## [Task statement]
Pick every line from the data that holds the word "fonts".

## [The records]
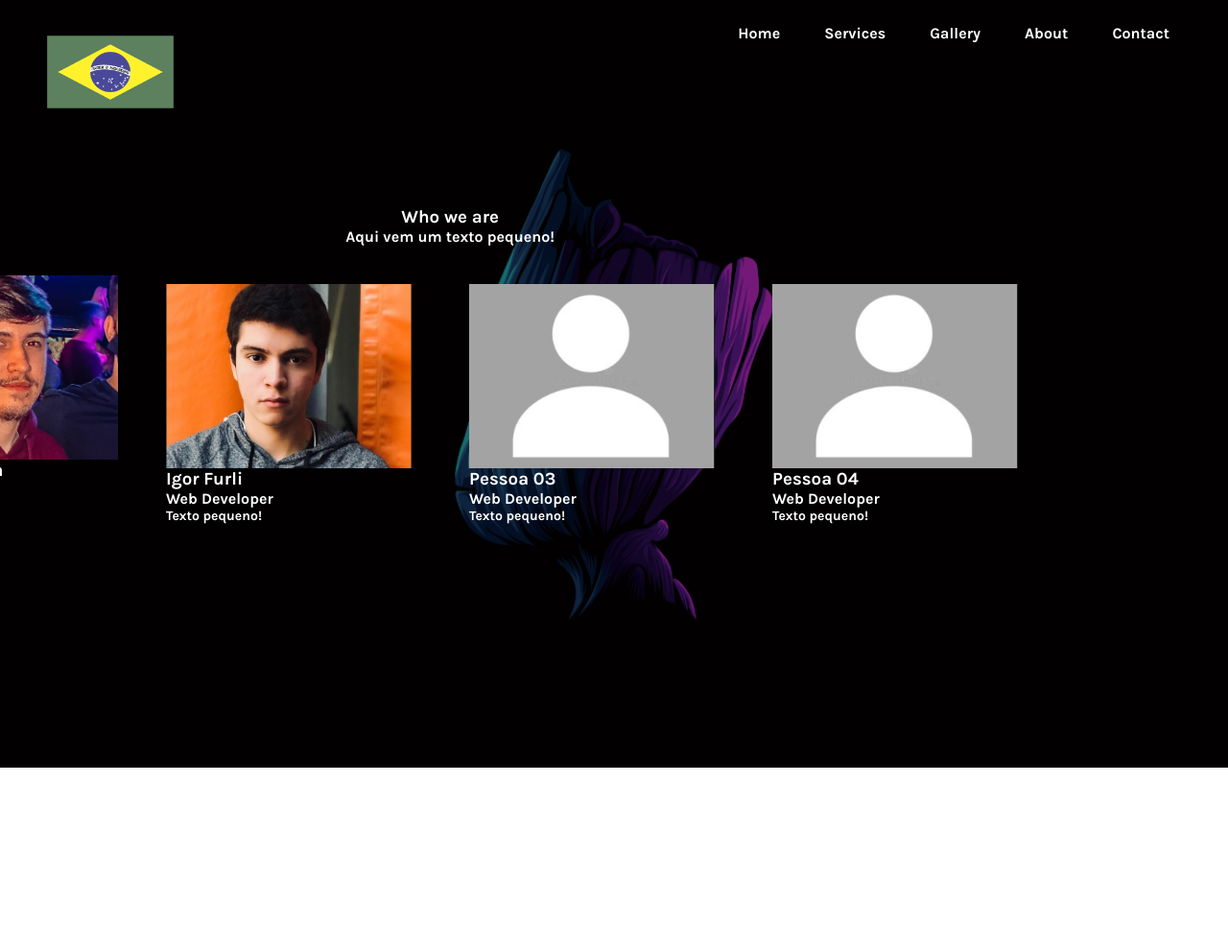
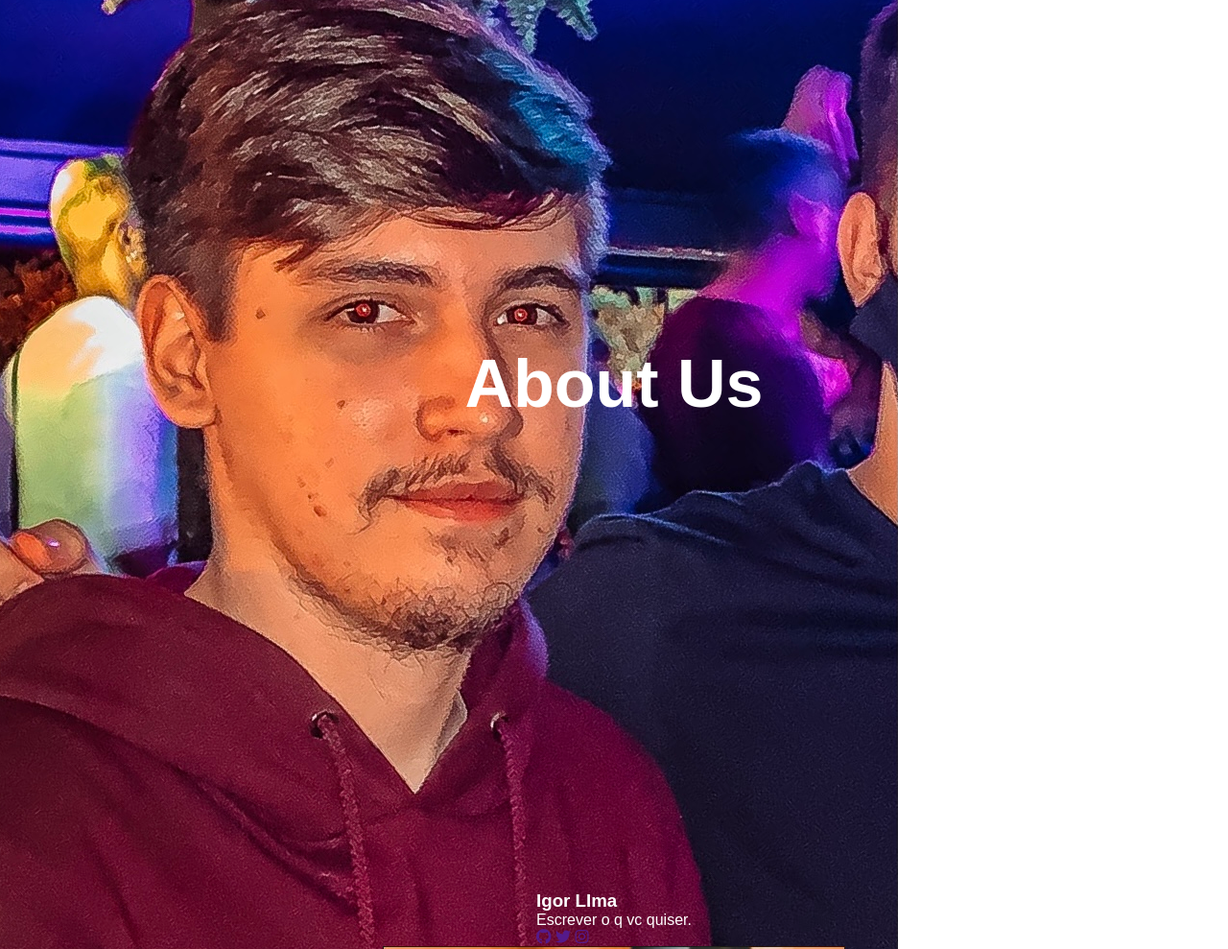
Before and after one commit to IgorLima22/Projeto-Igor-Lucas2, a plain HTML site: page about us/index.html in a window 1280 px wide. Shown: the top 989 px of the page at 96% size. Before the commit the page ends 800 px from the top, so only its background shows below. Drawn offline with Linux system fonts and the light colour scheme; a web font is replaced by a local one.

Commit message:
Update index.html

```diff
--- a/about us/index.html
+++ b/about us/index.html
@@ -1,23 +1,16 @@
 <!DOCTYPE html>
-<html lang="en">
+<html>
 <head>
-    <meta charset="UTF-8">
-    <meta http-equiv="X-UA-Compatible" content="IE=edge">
+	<title>About Us Section</title>
+	<meta charset="utf-8">
 	<meta name="viewport" content="width=device-width, initial-scale=1.0">
-    <link rel="preconnect" href="https://fonts.googleapis.com">
-    <link rel="preconnect" href="https://fonts.gstatic.com" crossorigin>
-    <link href="https://fonts.googleapis.com/css2?family=Festive&family=Josefin+Sans:ital,wght@1,600&family=Karla:wght@700&family=Source+Code+Pro&display=swap" rel="stylesheet">
-    <link rel="stylesheet" href="style.css">
-    <title>About Us!</title>
+	<link rel="stylesheet" href="https://pro.fontawesome.com/releases/v5.10.0/css/all.css">
+	<link rel="stylesheet" type="text/css" href="style.css">
 </head>
 <body>
-    <header>
 
     <div class="main">
 
-            <div class="logo">
-                <img src="../images/bandeira-do-brasil-256.png" alt="Logo">
-            </div>
 
         <ul>
             <li class=""><a href="../index.html">Home</a></li>
@@ -27,99 +20,67 @@
             <li><a href="#">Contact</a></li>
         </ul>
 
+    </div>
 
 
+	<div class="section">
 		<div class="container">
+			<div class="content-section">
+				<div class="title">
+					<h1>About Us</h1>
+				</div>
+				<div class="content">
 
-                <div class="about-us">
-                    <h3>Who we are</h3>
-                    <span>Aqui vem um texto pequeno!</span>
+					<h3>Lucas Fontoura Righi Fontes</h3>
+
+					<p>Me chamo Lucas, tenho 20 anos e sou estudante do curso Análise e Desenvolvimento de Sistemas do UniCEUB.</p>
+
 				</div>
 
-                <div class="cards">
-
-                    <div class="card">
-
-                        <div class="card-img1 card-imgl"></div>
-
-                        <div class="card-body">
-
-                            <h3>Lucas Fontoura</h3>
-
-                            <span>Web Developer</span>
-
-                            <p>- Texto pequeno!</p>
-
-                            <p>-Idade: 20</p>
-
+				<div class="social">
+					<a href="https://github.com/LucasFontoura06"><i class="fab fa-github"></i></a>
+					<a href="https://twitter.com/Righi_Fontoura"><i class="fab fa-twitter"></i></a>
+					<a href="https://www.instagram.com/0lucas_fontoura0/"><i class="fab fa-instagram"></i></a>
 				</div>
 
 			</div>
 
+			<div class="image-section">
+				<img src="../images/profile-lucas.JPG">
+			</div>
 
-                <div class="cards">
+		</div>
+	</div>
 
-                    <div class="card">
+    <div class="section">
 
-                        <div class="card-img2 card-imgl"></div>
+		<div class="container">
 
-                        <div class="card-body">
+			<div class="content-section">
 
-                            <h3>Igor Furli</h3>
+				<div class="title">
+					<h1></h1>
+				</div>
 
-                            <span>Web Developer</span>
+				<div class="content">
+					<h3>Igor LIma</h3>
+					<p>Escrever o q vc quiser.</p>
+				</div>
 
-                            <p>Texto pequeno!</p>
-
-
+				<div class="social">
+					<a href=""><i class="fab fa-github"></i></a>
+					<a href=""><i class="fab fa-twitter"></i></a>
+					<a href=""><i class="fab fa-instagram"></i></a>
 				</div>
 
 			</div>
 
+			<div class="image-section">
+				<img src="../images/profile-igor.jpg">
 			</div>
-
-                <div class="cards">
-
-                    <div class="card">
-
-                        <div class="card-img3 card-imgl"></div>
-
-                        <div class="card-body">
-
-                            <h3>Pessoa 03</h3>
-                            <span>Web Developer</span>
-                            <p>Texto pequeno!</p>
-
 		</div>
-
-                    </div>
-
-                </div>
-
-                <div class="cards">
-
-                    <div class="card">
-
-                        <div class="card-img4 card-imgl"></div>
-
-                        <div class="card-body">
-
-                            <h3>Pessoa 04</h3>
-                            <span>Web Developer</span>
-                            <p>Texto pequeno!</p>
-
-                        </div>
-
-                    </div>
-
-                </div>
-
 	</div>
 
 
-
-         </div>
-
-    </header>
 </body>
 </html>
```
Lines whose indentation alone changed are shown as unchanged.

## [Written solution]
Before and after one commit to IgorLima22/Projeto-Igor-Lucas2, a plain HTML site: page about us/index.html in a window 1280 px wide. Shown: the top 989 px of the page at 96% size. Before the commit the page ends 800 px from the top, so only its background shows below. Drawn offline with Linux system fonts and the light colour scheme; a web font is replaced by a local one.
-    <link rel="preconnect" href="https://fonts.googleapis.com">
-    <link rel="preconnect" href="https://fonts.gstatic.com" crossorigin>
-    <link href="https://fonts.googleapis.com/css2?family=Festive&family=Josefin+Sans:ital,wght@1,600&family=Karla:wght@700&family=Source+Code+Pro&display=swap" rel="stylesheet">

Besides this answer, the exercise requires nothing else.